**WHAT NEEDS TO BE DONE**
Send back every record word for word, with nothing missing.

**DATA RECORDS**
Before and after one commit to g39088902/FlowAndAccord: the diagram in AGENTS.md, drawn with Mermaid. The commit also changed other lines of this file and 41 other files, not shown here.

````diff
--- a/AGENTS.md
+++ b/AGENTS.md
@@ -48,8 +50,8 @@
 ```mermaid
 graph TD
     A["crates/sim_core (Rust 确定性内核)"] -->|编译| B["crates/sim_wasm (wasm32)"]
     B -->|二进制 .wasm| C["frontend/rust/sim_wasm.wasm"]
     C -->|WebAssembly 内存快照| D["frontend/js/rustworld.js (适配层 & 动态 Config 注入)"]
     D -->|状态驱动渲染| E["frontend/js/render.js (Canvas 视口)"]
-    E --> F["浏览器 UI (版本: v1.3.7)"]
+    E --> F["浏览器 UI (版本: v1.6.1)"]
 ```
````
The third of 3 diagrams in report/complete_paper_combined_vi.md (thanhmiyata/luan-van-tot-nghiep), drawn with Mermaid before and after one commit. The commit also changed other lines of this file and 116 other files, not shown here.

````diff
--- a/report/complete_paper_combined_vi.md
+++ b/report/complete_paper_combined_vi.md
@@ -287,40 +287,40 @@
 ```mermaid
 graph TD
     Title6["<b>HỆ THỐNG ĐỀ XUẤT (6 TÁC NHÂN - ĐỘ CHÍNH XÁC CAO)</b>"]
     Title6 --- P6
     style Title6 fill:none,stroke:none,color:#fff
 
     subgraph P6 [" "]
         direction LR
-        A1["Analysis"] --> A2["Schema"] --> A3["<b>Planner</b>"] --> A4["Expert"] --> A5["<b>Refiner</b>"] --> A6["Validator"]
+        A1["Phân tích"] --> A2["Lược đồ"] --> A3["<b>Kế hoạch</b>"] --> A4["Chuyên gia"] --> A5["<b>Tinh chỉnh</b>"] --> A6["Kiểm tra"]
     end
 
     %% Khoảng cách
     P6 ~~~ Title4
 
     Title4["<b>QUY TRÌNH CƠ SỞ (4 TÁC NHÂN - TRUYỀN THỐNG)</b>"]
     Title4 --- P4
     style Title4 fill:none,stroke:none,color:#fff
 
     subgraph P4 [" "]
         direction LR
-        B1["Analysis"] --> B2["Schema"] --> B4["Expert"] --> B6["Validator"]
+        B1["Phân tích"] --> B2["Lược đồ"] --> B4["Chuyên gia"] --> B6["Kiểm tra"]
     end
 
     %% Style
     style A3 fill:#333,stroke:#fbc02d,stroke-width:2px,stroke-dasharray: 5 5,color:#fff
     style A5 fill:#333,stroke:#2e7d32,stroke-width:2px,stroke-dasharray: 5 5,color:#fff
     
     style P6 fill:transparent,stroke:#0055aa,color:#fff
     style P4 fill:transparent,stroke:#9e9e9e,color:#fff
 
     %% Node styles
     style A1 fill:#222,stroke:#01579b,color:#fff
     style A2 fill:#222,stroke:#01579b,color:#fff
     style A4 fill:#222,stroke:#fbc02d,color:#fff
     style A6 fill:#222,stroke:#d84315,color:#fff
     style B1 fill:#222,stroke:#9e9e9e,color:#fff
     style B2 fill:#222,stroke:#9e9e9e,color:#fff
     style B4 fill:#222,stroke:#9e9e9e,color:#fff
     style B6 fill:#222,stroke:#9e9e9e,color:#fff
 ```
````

**SOLUTION TO THIS EXERCISE**
Before and after one commit to g39088902/FlowAndAccord: the diagram in AGENTS.md, drawn with Mermaid. The commit also changed other lines of this file and 41 other files, not shown here.

````diff
--- a/AGENTS.md
+++ b/AGENTS.md
@@ -48,8 +50,8 @@
 ```mermaid
 graph TD
     A["crates/sim_core (Rust 确定性内核)"] -->|编译| B["crates/sim_wasm (wasm32)"]
     B -->|二进制 .wasm| C["frontend/rust/sim_wasm.wasm"]
     C -->|WebAssembly 内存快照| D["frontend/js/rustworld.js (适配层 & 动态 Config 注入)"]
     D -->|状态驱动渲染| E["frontend/js/render.js (Canvas 视口)"]
-    E --> F["浏览器 UI (版本: v1.3.7)"]
+    E --> F["浏览器 UI (版本: v1.6.1)"]
 ```
````
The third of 3 diagrams in report/complete_paper_combined_vi.md (thanhmiyata/luan-van-tot-nghiep), drawn with Mermaid before and after one commit. The commit also changed other lines of this file and 116 other files, not shown here.

````diff
--- a/report/complete_paper_combined_vi.md
+++ b/report/complete_paper_combined_vi.md
@@ -287,40 +287,40 @@
 ```mermaid
 graph TD
     Title6["<b>HỆ THỐNG ĐỀ XUẤT (6 TÁC NHÂN - ĐỘ CHÍNH XÁC CAO)</b>"]
     Title6 --- P6
     style Title6 fill:none,stroke:none,color:#fff
 
     subgraph P6 [" "]
         direction LR
-        A1["Analysis"] --> A2["Schema"] --> A3["<b>Planner</b>"] --> A4["Expert"] --> A5["<b>Refiner</b>"] --> A6["Validator"]
+        A1["Phân tích"] --> A2["Lược đồ"] --> A3["<b>Kế hoạch</b>"] --> A4["Chuyên gia"] --> A5["<b>Tinh chỉnh</b>"] --> A6["Kiểm tra"]
     end
 
     %% Khoảng cách
     P6 ~~~ Title4
 
     Title4["<b>QUY TRÌNH CƠ SỞ (4 TÁC NHÂN - TRUYỀN THỐNG)</b>"]
     Title4 --- P4
     style Title4 fill:none,stroke:none,color:#fff
 
     subgraph P4 [" "]
         direction LR
-        B1["Analysis"] --> B2["Schema"] --> B4["Expert"] --> B6["Validator"]
+        B1["Phân tích"] --> B2["Lược đồ"] --> B4["Chuyên gia"] --> B6["Kiểm tra"]
     end
 
     %% Style
     style A3 fill:#333,stroke:#fbc02d,stroke-width:2px,stroke-dasharray: 5 5,color:#fff
     style A5 fill:#333,stroke:#2e7d32,stroke-width:2px,stroke-dasharray: 5 5,color:#fff
     
     style P6 fill:transparent,stroke:#0055aa,color:#fff
     style P4 fill:transparent,stroke:#9e9e9e,color:#fff
 
     %% Node styles
     style A1 fill:#222,stroke:#01579b,color:#fff
     style A2 fill:#222,stroke:#01579b,color:#fff
     style A4 fill:#222,stroke:#fbc02d,color:#fff
     style A6 fill:#222,stroke:#d84315,color:#fff
     style B1 fill:#222,stroke:#9e9e9e,color:#fff
     style B2 fill:#222,stroke:#9e9e9e,color:#fff
     style B4 fill:#222,stroke:#9e9e9e,color:#fff
     style B6 fill:#222,stroke:#9e9e9e,color:#fff
 ```
````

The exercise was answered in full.